Legislative context and shared practice models

Boyle, James and MacKay, Thomas and Lauchlan, Fraser; Kelly, Barbara and Woolfson, Lisa Marks and Boyle, James, eds. (2016) Legislative context and shared practice models. In: Frameworks for Practice in Educational Psychology.
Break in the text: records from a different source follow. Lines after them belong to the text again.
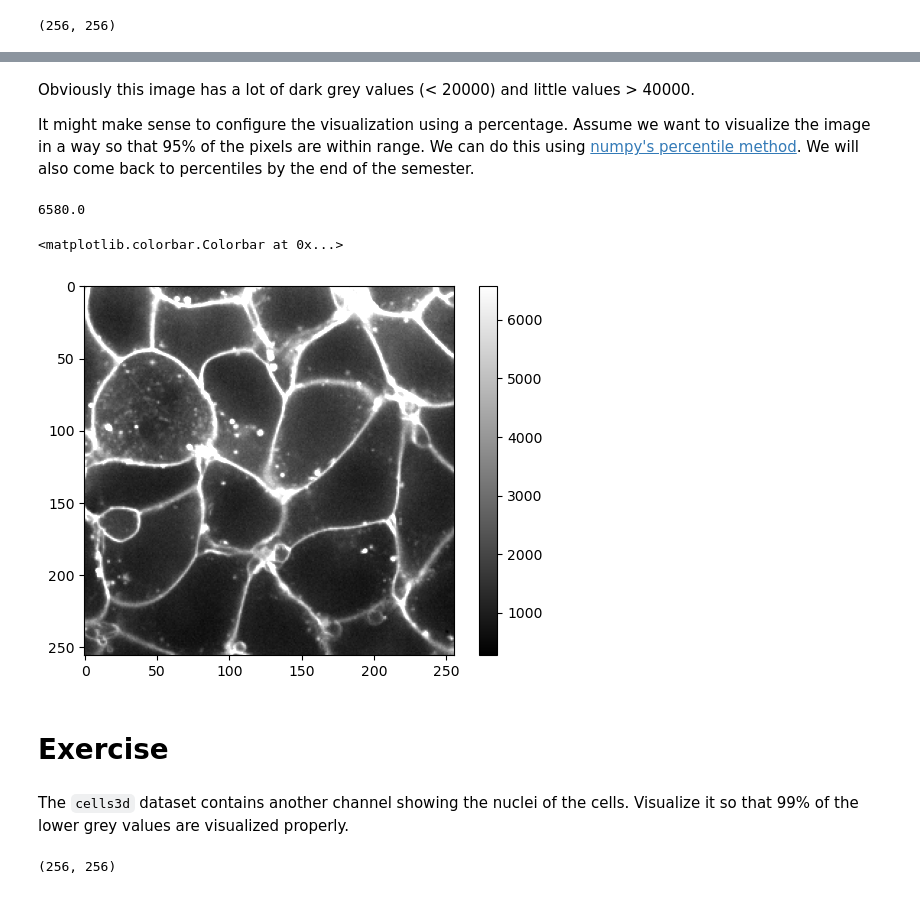
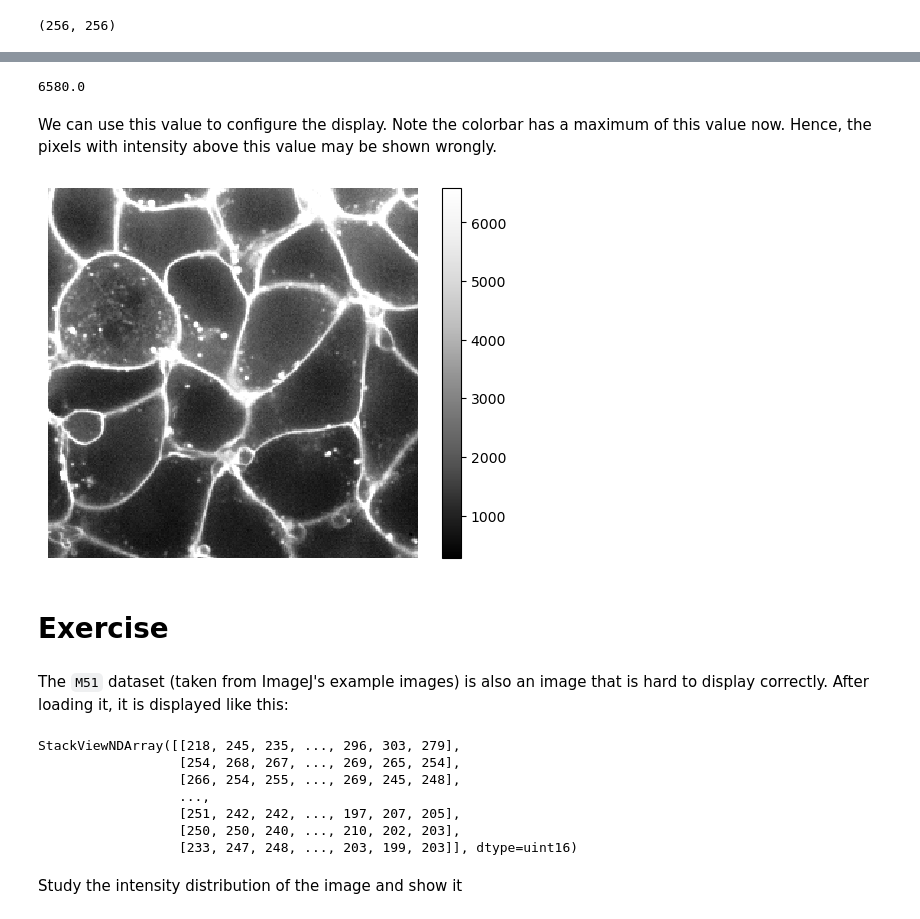
Before and after one commit to haesleinhuepf/BioImageAnalysisNotebooks, a Jupyter notebook: docs/12_image_analysis_basics/brightness_and_contrast.ipynb, the cells around one changed output, grey strips where cells are left out. Saved outputs shown, nothing was run; the diff lists cells and outputs as text; code cells hidden in the pictures.

```diff
--- a/docs/12_image_analysis_basics/brightness_and_contrast.ipynb
+++ b/docs/12_image_analysis_basics/brightness_and_contrast.ipynb
@@ -67,24 +46,29 @@ plt.hist(image.ravel(), log=True)
-# %% [markdown]
-Obviously this image has a lot of dark grey values (< 20000) and little values > 40000.
-
-It might make sense to configure the visualization using a percentage. Assume we want to visualize the image in a way so that 95% of the pixels are within range. We can do this using [numpy's percentile method](https://numpy.org/doc/stable/reference/generated/numpy.percentile.html). We will also come back to percentiles by the end of the semester.
 # %%
 upper_limit = np.percentile(image, 95)
 upper_limit
 # %% [output]
 6580.0
+# %% [markdown]
+We can use this value to configure the display. Note the colorbar has a maximum of this value now. Hence, the pixels with intensity above this value may be shown wrongly.
 # %%
-plt.imshow(image, cmap='gray', vmax=upper_limit)
-plt.colorbar()
+stackview.imshow(image, max_display_intensity=upper_limit, colorbar=True)
 # %% [output]
-<matplotlib.colorbar.Colorbar at 0x...>
-[figure, old version]
+[figure, new version]
 # %% [markdown]
 # Exercise
 # %% [markdown]
-The `cells3d` dataset contains another channel showing the nuclei of the cells. Visualize it so that 99% of the lower grey values are visualized properly.
+The `M51` dataset (taken from ImageJ's example images) is also an image that is hard to display correctly. After loading it, it is displayed like this:
 # %%
-nuclei = cells3d()[30,1]
-nuclei.shape
+m51 = imread("../../data/m51.tif")
+
+stackview.insight(m51)
 # %% [output]
-(256, 256)
+StackViewNDArray([[218, 245, 235, ..., 296, 303, 279],
+                  [254, 268, 267, ..., 269, 265, 254],
+                  [266, 254, 255, ..., 269, 245, 248],
+                  ...,
+                  [251, 242, 242, ..., 197, 207, 205],
+                  [250, 250, 240, ..., 210, 202, 203],
+                  [233, 247, 248, ..., 203, 199, 203]], dtype=uint16)
+# %% [markdown]
+Study the intensity distribution of the image and show it
```
Also changed, not shown: parts of 15 cells of this notebook, 1 other file.
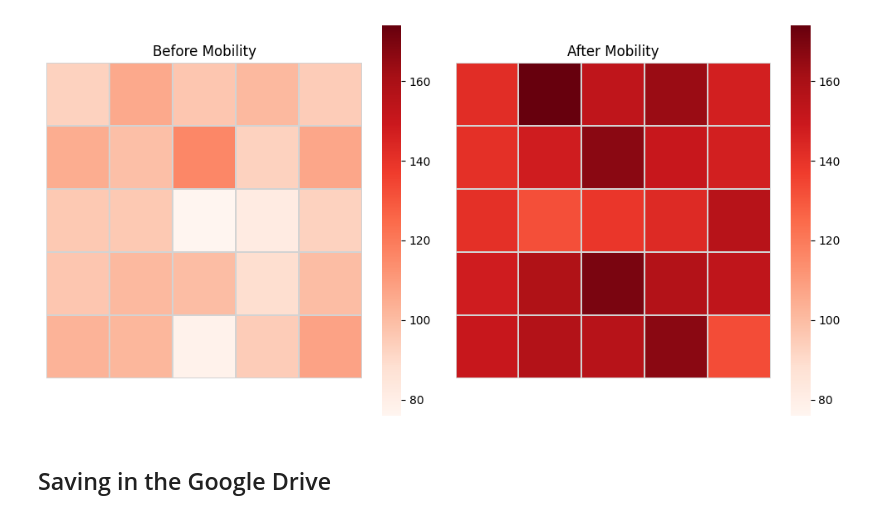
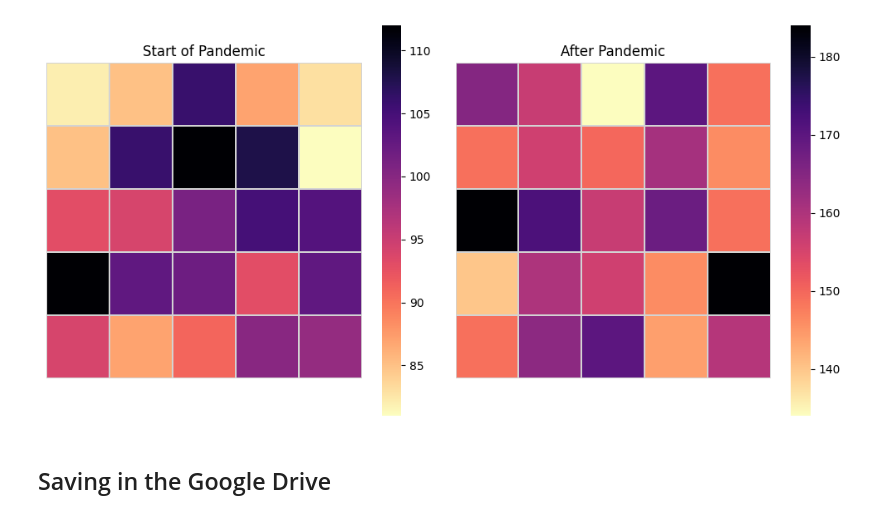
Before and after one commit to SahputraS/Outbreak-Simulation-and-Detection-Testing, a Jupyter notebook: SIRS_Metapopulation_With_Reporting.ipynb, the cells around one changed output. Cells and saved outputs as stored; diff of their text form; code cells hidden in the pictures.

```diff
--- a/SIRS_Metapopulation_With_Reporting.ipynb
+++ b/SIRS_Metapopulation_With_Reporting.ipynb
@@ -306,33 +300,30 @@ plt.show()
 # %%
-initial = data.loc[data["Day"] == 1271, "Infected"].values
+initial = data.loc[data["Day"] == 1275, "Infected"].values
 infected_last_day = data.loc[data["Day"] == 1999, "Infected"].values
 
 first_day_I = np.array(initial)
 last_day_I = np.array(infected_last_day)
 
 grid_size = int(np.sqrt(first_day_I.size))
 before_plot = first_day_I.reshape((grid_size, grid_size))
 after_plot = last_day_I.reshape((grid_size, grid_size))
 
-# Define common vmin and vmax
-vmin = min(before_plot.min(), after_plot.min())
-vmax = max(before_plot.max(), after_plot.max())
+fig, axes = plt.subplots(1, 2, figsize=(10, 5))
 
-fig, axes = plt.subplots(1, 2, figsize=(10, 5))
-sns.heatmap(before_plot, ax=axes[0], cmap='Reds', cbar=True, square=True,
-            linewidths=0.1, linecolor='lightgrey', vmin=vmin, vmax=vmax)
-axes[0].set_title("Before Mobility")
+sns.heatmap(before_plot, ax=axes[0], cmap='magma_r', cbar=True, square=True,
+            linewidths=0.1, linecolor='lightgrey')
+axes[0].set_title("Start of Pandemic")
 axes[0].axis('off')
 
-sns.heatmap(after_plot, ax=axes[1], cmap='Reds', cbar=True, square=True,
-            linewidths=0.1, linecolor='lightgrey', vmin=vmin, vmax=vmax)
-axes[1].set_title("After Mobility")
+sns.heatmap(after_plot, ax=axes[1], cmap='magma_r', cbar=True, square=True,
+            linewidths=0.1, linecolor='lightgrey')
+axes[1].set_title("After Pandemic")
 axes[1].axis('off')
 
 plt.tight_layout()
 plt.show()
 # %% [output]
-[figure, old version]
+[figure, new version]
 # %% [markdown]
 ## Saving in the Google Drive
 # %%
```
Also changed, not shown: parts of 9 cells of this notebook.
Jessica Kingsley Publishers, London, pp. 44-60. ISBN 9781785920073

Text (Boyle-etal-2016-Legislative-context-and-shared-practice-models)
Accepted Author Manuscript

Download (482kB)| Preview


    The application of psychological theory to the practice of educational psychology does not take place in a political or conceptual vacuum: the duties of EPs in the UK have reflected the prevailing goals, values and understandings embedded in the legislation of the time (Boyle & MacKay, 2010; MacKay & Boyle, 2013; Wooldridge, 1994). In turn, EPs have influenced statutes, government circulars and guidance and local education authority policy, most notably in the areas of special educational needs and social inclusion, with more recent developments reflecting the paradigm shift of the 1970s and 1980s from a medical model of assessment and intervention to a more ecological, educational approach (Gillham, 1978; Kirkaldy, 1997). This chapter considers the impact of legislative and policy contexts upon the practice of educational psychology and the impact of this practice upon legislation and policy in England, Wales, Northern Ireland and Scotland, the four distinctive education systems of the UK. The extent to which legislation has created contexts which have given rise to shared models of practice within these systems and may thus be regarded as a framework per se in its own right for such practice will also be discussed together with the implications for future developments in the UK. Readers interested in developments outwith the UK are referred to the reviews of legislation, policy, organisation and EP practice in over 40 countries by Jimerson, Oakland & Farrell (2007) and Boyle & Lauchlan (2014) and to Dahl, Hoff, Peacock and Ervin’s (2012) review of the impact of legislation on the practice of school psychology in the US.